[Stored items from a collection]
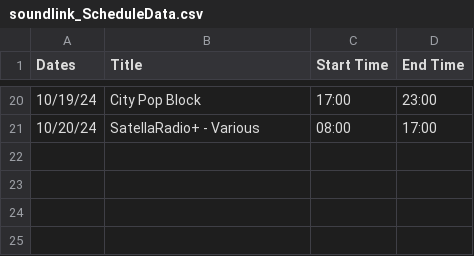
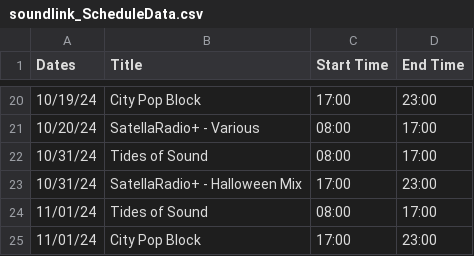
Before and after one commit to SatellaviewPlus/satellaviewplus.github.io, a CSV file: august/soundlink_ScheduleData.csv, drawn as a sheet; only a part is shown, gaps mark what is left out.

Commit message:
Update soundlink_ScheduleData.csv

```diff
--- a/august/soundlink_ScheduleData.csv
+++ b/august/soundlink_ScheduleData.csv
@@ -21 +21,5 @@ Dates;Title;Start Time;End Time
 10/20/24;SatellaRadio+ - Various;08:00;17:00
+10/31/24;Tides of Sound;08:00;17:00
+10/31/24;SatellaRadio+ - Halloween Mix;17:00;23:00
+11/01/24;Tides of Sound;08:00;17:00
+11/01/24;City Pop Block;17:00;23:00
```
---
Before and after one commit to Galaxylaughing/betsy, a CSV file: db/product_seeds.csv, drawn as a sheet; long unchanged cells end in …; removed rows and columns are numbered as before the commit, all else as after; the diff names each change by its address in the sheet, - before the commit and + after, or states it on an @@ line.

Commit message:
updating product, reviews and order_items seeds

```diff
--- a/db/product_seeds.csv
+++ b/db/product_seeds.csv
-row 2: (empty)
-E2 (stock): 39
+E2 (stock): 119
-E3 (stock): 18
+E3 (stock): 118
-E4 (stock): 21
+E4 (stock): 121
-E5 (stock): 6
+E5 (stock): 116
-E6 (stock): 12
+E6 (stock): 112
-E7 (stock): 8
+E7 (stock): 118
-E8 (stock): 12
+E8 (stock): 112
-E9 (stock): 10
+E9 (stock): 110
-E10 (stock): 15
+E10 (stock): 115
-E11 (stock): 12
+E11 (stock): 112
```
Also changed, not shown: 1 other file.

▶ **Problem requirements**: The answer must consist of each line from the entries that contains the string "august".

▶ **Answer**:
Before and after one commit to SatellaviewPlus/satellaviewplus.github.io, a CSV file: august/soundlink_ScheduleData.csv, drawn as a sheet; only a part is shown, gaps mark what is left out.
--- a/august/soundlink_ScheduleData.csv
+++ b/august/soundlink_ScheduleData.csv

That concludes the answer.